In recent years the early seventeenth century has become something of a happy hunting ground for liturgical reconstructions of all kinds. Since on the one hand publication often involved the separation of Mass or Vespers movements that may have been originally conceived to go together, while on the other, services (including the Mass) were often made up from the works of different composers (together with plainchant and instrumental music), the scope for experiment is considerable. In this context Paul McCreesh's reconstructions have been recognized for some time as something of a model; rare examples, in an area which sometimes gives rise to fraudulence and sensationalism, of informed scholarship and sensitive musicianship expertly combined. It was precisely these qualities, allied to fine performances from good musicians well-versed in the language of the period, which led to the spectacular success of McCreesh's
Admirers of that earlier record will certainly not be disappointed by this even more ambitious undertaking. Characteristic of both is a fine grasp of the very particular spatial qualities of St Mark's Basilica, the most important church in Venice which, as both state monument and private chapel of the Doge, had its own liturgy, chants (specially transcribed for the present recording) and ceremonies. This is not merely a question of recording in a suitably resonant acoustic (and Brinknash Priory, used on this occasion, is suitably warm in this respect), but more to do with McCreesh's real understanding of the placing and choreography of the participants in the musical aspects of the liturgy. It is now known, for example, that the antiphonal music that is such a feature of the St Mark's repertoire was not performed from the two organ lofts to the east and west of the high altar as used to be thought, but in fact from one or more of a number of possible locations elsewhere in the building. A good part of the effectiveness of McCreesh's Vespers is to do with its sense of drama, achieved through a variety of spatial effects that allow the full range of musical styles to speak clearly and effectively, from solo movements and duets to the magisterial sonority of traditional Venetian polyphony. Some praise and admiration for the sensitivity of the result must also go to the engineers.

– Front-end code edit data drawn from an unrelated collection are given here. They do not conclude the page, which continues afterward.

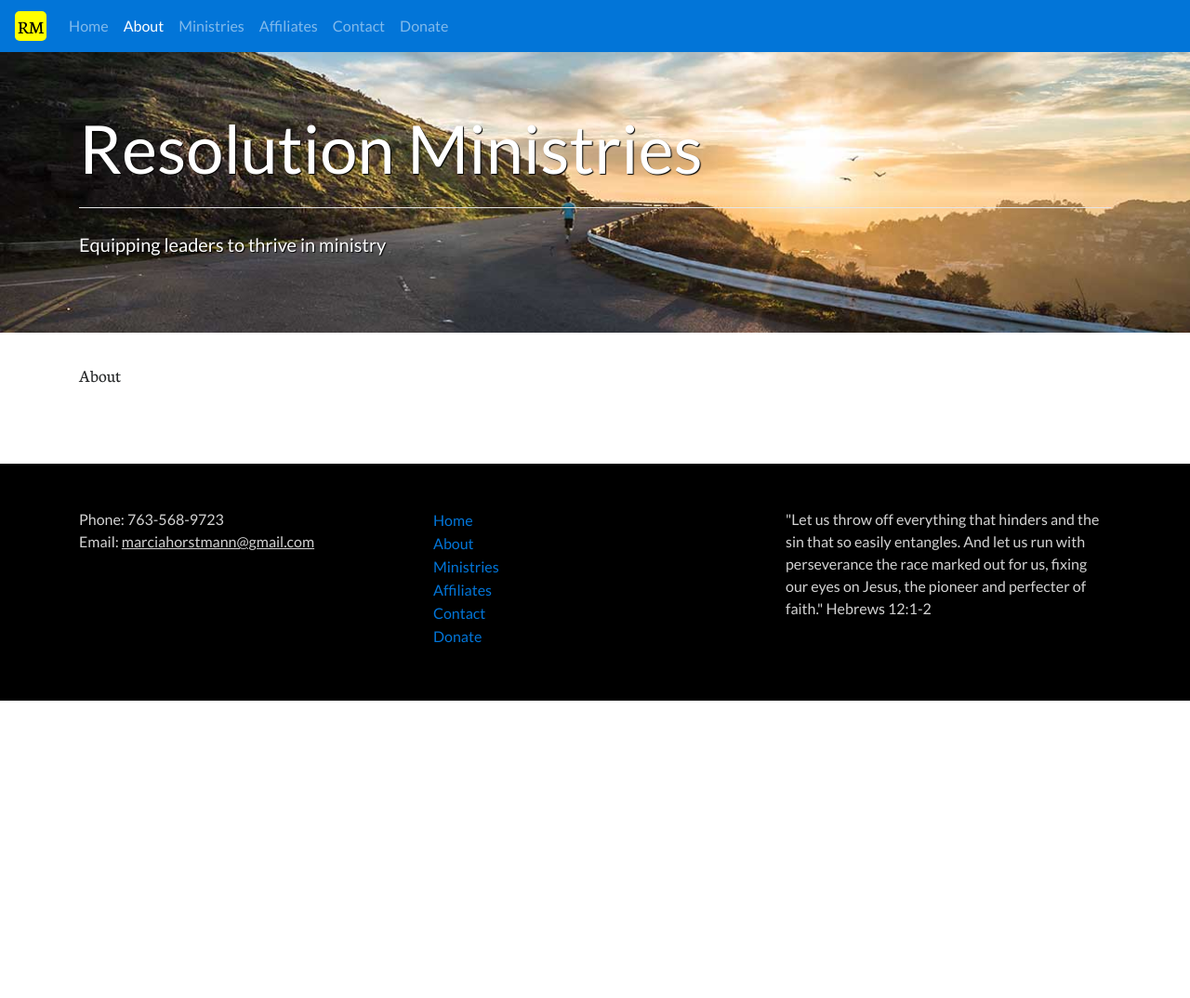
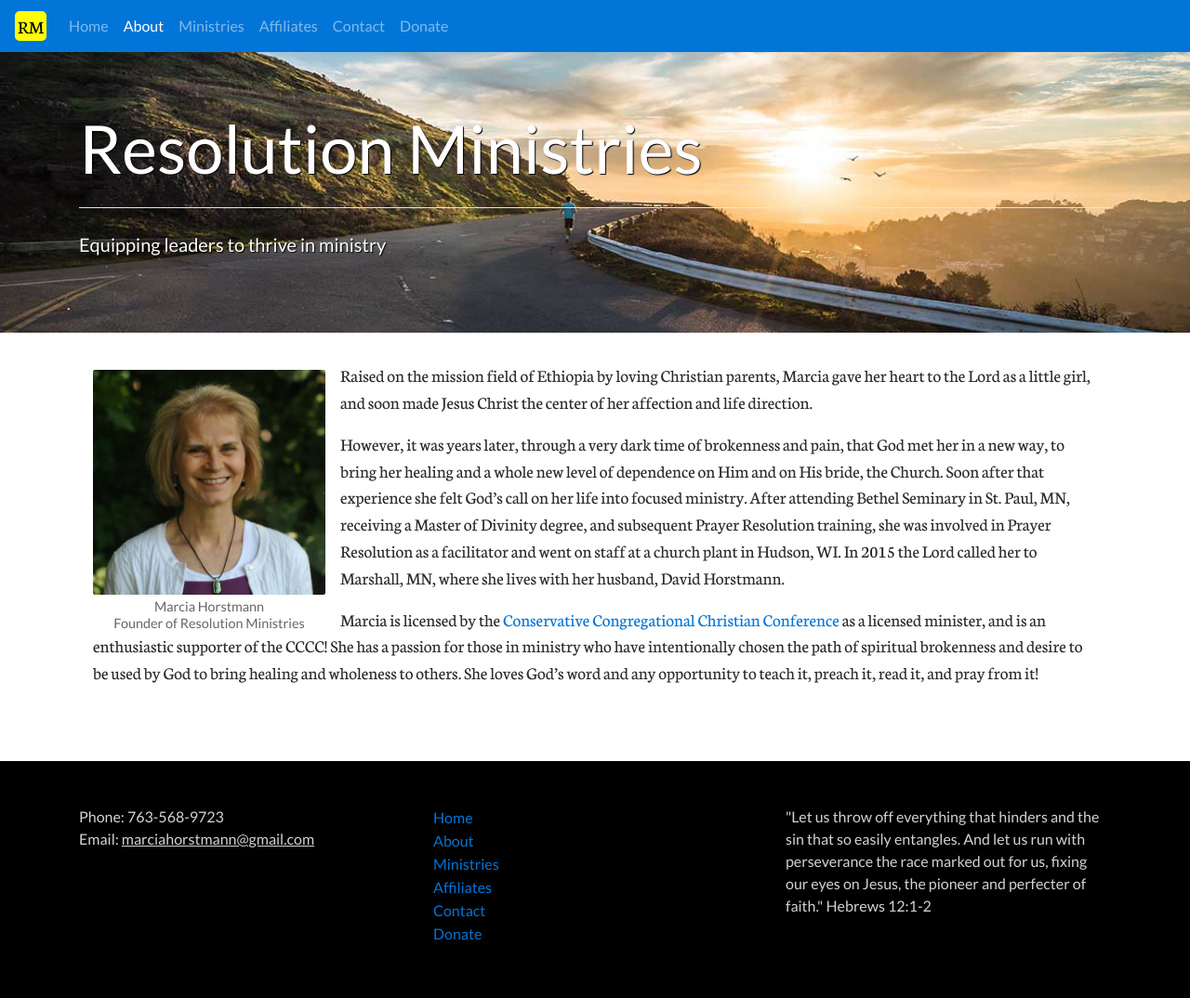
Before and after one commit to horstmannd/resolutionministries, a Jekyll site: the page built from about/index.html, in a window 1280 px wide. Shown: the whole page at 93% size. Built offline with Jekyll 4.4.1, drawn with Linux system fonts in a browser that asks for light colours; nearby versions of some CDN libraries; before the commit the page ends 900 px from its top, so only the background shows below that.

Commit message:
update about page

```diff
--- a/about/index.html
+++ b/about/index.html
@@ -3,6 +3,40 @@
 title: About
 ---
 
-    <p>
-      About
-    </p>
+<div class="container hidden-sm-up test">
+  <div class="row">
+    <div class="col-xs-12">
+      <div class="about text-center">
+        <img class="about-pic mb-1 mt-2" src="{{ site.baseurl }}/img/about.jpg" alt="Picture of Marcia Horstmann">
+        <span>Marcia Horstmann<br>Founder of Resolution Ministries</span>
+      </div>
+      <p>
+        Raised on the mission field of Ethiopia by loving Christian parents, Marcia gave her heart to the Lord as a little girl, and soon made Jesus Christ the center of her affection and life direction.
+      </p>
+      <p>
+        However, it was years later, through a very dark time of brokenness and pain, that God met her in a new way, to bring her healing and a whole new level of dependence on Him and on His bride, the Church.  Soon after that experience she felt God’s call on her life into focused ministry.  After attending Bethel Seminary in St. Paul, MN, receiving a Master of Divinity degree, and subsequent Prayer Resolution training, she was involved in Prayer Resolution as a facilitator and went on staff at a church plant in Hudson, WI. In 2015 the Lord called her to Marshall, MN, where she lives with her husband, David Horstmann.
+      </p>
+      <p>
+        Marcia is licensed by the <a href="http://www.ccccusa.com/" target="_blank">Conservative Congregational Christian Conference</a> as a licensed minister, and is an enthusiastic supporter of the CCCC! She has a passion for those in ministry who have intentionally
+        chosen the path of spiritual brokenness and desire to be used by God to bring healing and wholeness to others. She loves God’s word and any opportunity to teach it, preach it, read it, and pray from it!
+      </p>
+    </div>
+  </div>
+</div>
+
+<div class="container hidden-xs-down">
+<div class="about text-center float-left">
+  <img class="about-pic mb-1 mt-2" src="{{ site.baseurl }}/img/about.jpg" alt="Picture of Marcia Horstmann">
+  <span>Marcia Horstmann<br>Founder of Resolution Ministries</span>
+</div>
+<p>
+  Raised on the mission field of Ethiopia by loving Christian parents, Marcia gave her heart to the Lord as a little girl, and soon made Jesus Christ the center of her affection and life direction.
+</p>
+<p>
+  However, it was years later, through a very dark time of brokenness and pain, that God met her in a new way, to bring her healing and a whole new level of dependence on Him and on His bride, the Church.  Soon after that experience she felt God’s call on her life into focused ministry.  After attending Bethel Seminary in St. Paul, MN, receiving a Master of Divinity degree, and subsequent Prayer Resolution training, she was involved in Prayer Resolution as a facilitator and went on staff at a church plant in Hudson, WI. In 2015 the Lord called her to Marshall, MN, where she lives with her husband, David Horstmann.
+</p>
+<p>
+  Marcia is licensed by the <a href="http://www.ccccusa.com/" target="_blank">Conservative Congregational Christian Conference</a> as a licensed minister, and is an enthusiastic supporter of the CCCC! She has a passion for those in ministry who have intentionally
+  chosen the path of spiritual brokenness and desire to be used by God to bring healing and wholeness to others. She loves God’s word and any opportunity to teach it, preach it, read it, and pray from it!
+</p>
+</div>
--- a/css/styles.css
+++ b/css/styles.css
@@ -39,6 +39,25 @@
 	font-family: 'Lato', sans-serif;
 }
 
+.about {
+	color: #666;
+	font-family: 'Lato', sans-serif;
+	line-height: 1.1rem;
+	font-size: .9rem;
+	margin-right: 1rem;
+}
+
+.about span {
+	display: block;
+}
+
+.about-pic {
+	max-width: 250px;
+	border-radius: 2px;
+}
+
+.container .test img {text-align: center;}
+
 #main-footer {
 	background-color: black;
 	color: lightgray;
```
Also changed, not shown: _layouts/default.html (+1 -8 lines), img/about.jpg (added), img/about_orig.jpg (added).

This approach is inevitably linked to the crucial question of performing forces. Here too McCreesh has been quite rigorous with the historical evidence in rejecting the larger ensembles still preferred by some interpreters (above all of Monteverdi's Vespers of 1610) in favour of the more intimate groupings that we can be sure Monteverdi knew. At the same time he has retained the essential contrast between solo and tutti sections which is such a feature of the style and which is quite explicitly invoked in Rigatti's music. Among the performers there is a feeling of common enterprise that is hard to describe, but which sets this record apart from so many others where the overall impression is of a sequence of unrelated pieces given in a disjointed series of separate performances. And, above all, there is some glorious singing and playing, so much so that it seems invidious to single out individual performers. Nevertheless, Charles Daniel's reading of Grandi's O intemerata is cleanly-focused and powerfully effective, the soprano soloists (who are often paired) are well-matched in their boyish purity of tone (while Susan Hemington Jones blossoms into an altogether more rhetorical mode in Grandi's O quam tu pulchra es), and the two falsettists, David Hurley and Timothy Wilson, sing with subtlety and delicacy without sacrificing intensity. There is some carefully thought-out and gracefully-shaped instrumental playing, and all the performers apply embellishments and passaggi with great naturalness and conviction. In short, this is an heroic achievement of the highest possible order.'